§ **Data shown**:
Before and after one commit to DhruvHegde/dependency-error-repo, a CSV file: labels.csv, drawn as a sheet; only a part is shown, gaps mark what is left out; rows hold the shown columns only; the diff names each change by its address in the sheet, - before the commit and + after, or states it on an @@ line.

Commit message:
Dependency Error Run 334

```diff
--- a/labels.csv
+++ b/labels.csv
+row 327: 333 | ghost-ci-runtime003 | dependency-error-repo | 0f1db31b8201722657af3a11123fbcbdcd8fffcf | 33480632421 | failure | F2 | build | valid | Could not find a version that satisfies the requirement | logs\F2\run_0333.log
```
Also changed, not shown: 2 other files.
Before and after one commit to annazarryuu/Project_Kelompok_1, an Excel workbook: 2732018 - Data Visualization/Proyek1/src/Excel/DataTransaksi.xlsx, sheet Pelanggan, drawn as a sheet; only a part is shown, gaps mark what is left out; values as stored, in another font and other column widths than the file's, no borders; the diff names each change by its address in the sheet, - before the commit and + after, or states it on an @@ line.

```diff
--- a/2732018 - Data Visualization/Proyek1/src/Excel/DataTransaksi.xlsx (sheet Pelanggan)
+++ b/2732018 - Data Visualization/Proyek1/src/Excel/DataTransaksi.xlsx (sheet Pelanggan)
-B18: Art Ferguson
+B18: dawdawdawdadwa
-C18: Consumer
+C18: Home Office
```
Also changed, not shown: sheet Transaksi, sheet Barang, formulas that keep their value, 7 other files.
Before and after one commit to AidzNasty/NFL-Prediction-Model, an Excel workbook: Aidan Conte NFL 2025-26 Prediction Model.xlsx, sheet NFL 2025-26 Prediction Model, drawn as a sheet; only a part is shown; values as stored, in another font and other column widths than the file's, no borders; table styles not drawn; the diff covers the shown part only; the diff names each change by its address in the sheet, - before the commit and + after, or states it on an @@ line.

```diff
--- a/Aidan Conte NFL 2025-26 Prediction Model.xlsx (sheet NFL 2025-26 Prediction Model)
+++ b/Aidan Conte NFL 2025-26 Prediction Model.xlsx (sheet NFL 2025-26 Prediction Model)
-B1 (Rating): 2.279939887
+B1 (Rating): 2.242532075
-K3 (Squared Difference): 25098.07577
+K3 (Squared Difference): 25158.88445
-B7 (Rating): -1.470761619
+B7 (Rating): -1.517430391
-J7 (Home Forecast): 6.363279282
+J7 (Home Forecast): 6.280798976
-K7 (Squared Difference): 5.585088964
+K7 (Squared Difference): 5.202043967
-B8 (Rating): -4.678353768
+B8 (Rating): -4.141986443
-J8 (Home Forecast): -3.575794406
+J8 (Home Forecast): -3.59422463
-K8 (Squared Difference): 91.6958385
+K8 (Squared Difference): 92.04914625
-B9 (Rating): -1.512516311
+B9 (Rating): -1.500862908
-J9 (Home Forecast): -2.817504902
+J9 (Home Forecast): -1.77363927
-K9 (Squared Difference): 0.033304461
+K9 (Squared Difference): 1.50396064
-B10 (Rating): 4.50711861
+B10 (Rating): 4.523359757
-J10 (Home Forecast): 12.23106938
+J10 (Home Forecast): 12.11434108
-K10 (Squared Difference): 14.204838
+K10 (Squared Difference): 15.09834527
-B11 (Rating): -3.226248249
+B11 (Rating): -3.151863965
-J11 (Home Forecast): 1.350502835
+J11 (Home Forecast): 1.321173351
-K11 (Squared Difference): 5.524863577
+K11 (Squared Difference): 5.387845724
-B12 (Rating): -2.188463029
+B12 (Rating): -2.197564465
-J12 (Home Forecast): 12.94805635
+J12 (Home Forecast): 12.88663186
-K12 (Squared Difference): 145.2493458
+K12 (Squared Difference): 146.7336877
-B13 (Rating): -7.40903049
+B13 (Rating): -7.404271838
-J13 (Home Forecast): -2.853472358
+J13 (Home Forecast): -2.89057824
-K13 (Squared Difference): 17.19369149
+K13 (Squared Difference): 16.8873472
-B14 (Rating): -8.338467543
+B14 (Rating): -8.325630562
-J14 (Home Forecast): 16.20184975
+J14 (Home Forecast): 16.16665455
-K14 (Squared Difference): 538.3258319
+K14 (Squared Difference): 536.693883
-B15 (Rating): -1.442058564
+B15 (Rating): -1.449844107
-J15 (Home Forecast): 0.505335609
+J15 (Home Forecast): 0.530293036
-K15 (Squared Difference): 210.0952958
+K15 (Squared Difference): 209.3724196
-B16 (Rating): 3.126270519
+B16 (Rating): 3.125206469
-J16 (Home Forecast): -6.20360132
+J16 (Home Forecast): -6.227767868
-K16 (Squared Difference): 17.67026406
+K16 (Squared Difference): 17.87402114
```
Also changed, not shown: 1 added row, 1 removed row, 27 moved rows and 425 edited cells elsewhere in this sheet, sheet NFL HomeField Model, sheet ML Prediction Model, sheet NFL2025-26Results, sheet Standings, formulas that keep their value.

§ **Exercise brief**:
The data above is to be restated line for line, word for word.

§ **Response**:
Before and after one commit to DhruvHegde/dependency-error-repo, a CSV file: labels.csv, drawn as a sheet; only a part is shown, gaps mark what is left out; rows hold the shown columns only; the diff names each change by its address in the sheet, - before the commit and + after, or states it on an @@ line.

Commit message:
Dependency Error Run 334

```diff
--- a/labels.csv
+++ b/labels.csv
+row 327: 333 | ghost-ci-runtime003 | dependency-error-repo | 0f1db31b8201722657af3a11123fbcbdcd8fffcf | 33480632421 | failure | F2 | build | valid | Could not find a version that satisfies the requirement | logs\F2\run_0333.log
```
Also changed, not shown: 2 other files.
Before and after one commit to annazarryuu/Project_Kelompok_1, an Excel workbook: 2732018 - Data Visualization/Proyek1/src/Excel/DataTransaksi.xlsx, sheet Pelanggan, drawn as a sheet; only a part is shown, gaps mark what is left out; values as stored, in another font and other column widths than the file's, no borders; the diff names each change by its address in the sheet, - before the commit and + after, or states it on an @@ line.

```diff
--- a/2732018 - Data Visualization/Proyek1/src/Excel/DataTransaksi.xlsx (sheet Pelanggan)
+++ b/2732018 - Data Visualization/Proyek1/src/Excel/DataTransaksi.xlsx (sheet Pelanggan)
-B18: Art Ferguson
+B18: dawdawdawdadwa
-C18: Consumer
+C18: Home Office
```
Also changed, not shown: sheet Transaksi, sheet Barang, formulas that keep their value, 7 other files.
Before and after one commit to AidzNasty/NFL-Prediction-Model, an Excel workbook: Aidan Conte NFL 2025-26 Prediction Model.xlsx, sheet NFL 2025-26 Prediction Model, drawn as a sheet; only a part is shown; values as stored, in another font and other column widths than the file's, no borders; table styles not drawn; the diff covers the shown part only; the diff names each change by its address in the sheet, - before the commit and + after, or states it on an @@ line.

```diff
--- a/Aidan Conte NFL 2025-26 Prediction Model.xlsx (sheet NFL 2025-26 Prediction Model)
+++ b/Aidan Conte NFL 2025-26 Prediction Model.xlsx (sheet NFL 2025-26 Prediction Model)
-B1 (Rating): 2.279939887
+B1 (Rating): 2.242532075
-K3 (Squared Difference): 25098.07577
+K3 (Squared Difference): 25158.88445
-B7 (Rating): -1.470761619
+B7 (Rating): -1.517430391
-J7 (Home Forecast): 6.363279282
+J7 (Home Forecast): 6.280798976
-K7 (Squared Difference): 5.585088964
+K7 (Squared Difference): 5.202043967
-B8 (Rating): -4.678353768
+B8 (Rating): -4.141986443
-J8 (Home Forecast): -3.575794406
+J8 (Home Forecast): -3.59422463
-K8 (Squared Difference): 91.6958385
+K8 (Squared Difference): 92.04914625
-B9 (Rating): -1.512516311
+B9 (Rating): -1.500862908
-J9 (Home Forecast): -2.817504902
+J9 (Home Forecast): -1.77363927
-K9 (Squared Difference): 0.033304461
+K9 (Squared Difference): 1.50396064
-B10 (Rating): 4.50711861
+B10 (Rating): 4.523359757
-J10 (Home Forecast): 12.23106938
+J10 (Home Forecast): 12.11434108
-K10 (Squared Difference): 14.204838
+K10 (Squared Difference): 15.09834527
-B11 (Rating): -3.226248249
+B11 (Rating): -3.151863965
-J11 (Home Forecast): 1.350502835
+J11 (Home Forecast): 1.321173351
-K11 (Squared Difference): 5.524863577
+K11 (Squared Difference): 5.387845724
-B12 (Rating): -2.188463029
+B12 (Rating): -2.197564465
-J12 (Home Forecast): 12.94805635
+J12 (Home Forecast): 12.88663186
-K12 (Squared Difference): 145.2493458
+K12 (Squared Difference): 146.7336877
-B13 (Rating): -7.40903049
+B13 (Rating): -7.404271838
-J13 (Home Forecast): -2.853472358
+J13 (Home Forecast): -2.89057824
-K13 (Squared Difference): 17.19369149
+K13 (Squared Difference): 16.8873472
-B14 (Rating): -8.338467543
+B14 (Rating): -8.325630562
-J14 (Home Forecast): 16.20184975
+J14 (Home Forecast): 16.16665455
-K14 (Squared Difference): 538.3258319
+K14 (Squared Difference): 536.693883
-B15 (Rating): -1.442058564
+B15 (Rating): -1.449844107
-J15 (Home Forecast): 0.505335609
+J15 (Home Forecast): 0.530293036
-K15 (Squared Difference): 210.0952958
+K15 (Squared Difference): 209.3724196
-B16 (Rating): 3.126270519
+B16 (Rating): 3.125206469
-J16 (Home Forecast): -6.20360132
+J16 (Home Forecast): -6.227767868
-K16 (Squared Difference): 17.67026406
+K16 (Squared Difference): 17.87402114
```
Also changed, not shown: 1 added row, 1 removed row, 27 moved rows and 425 edited cells elsewhere in this sheet, sheet NFL HomeField Model, sheet ML Prediction Model, sheet NFL2025-26Results, sheet Standings, formulas that keep their value.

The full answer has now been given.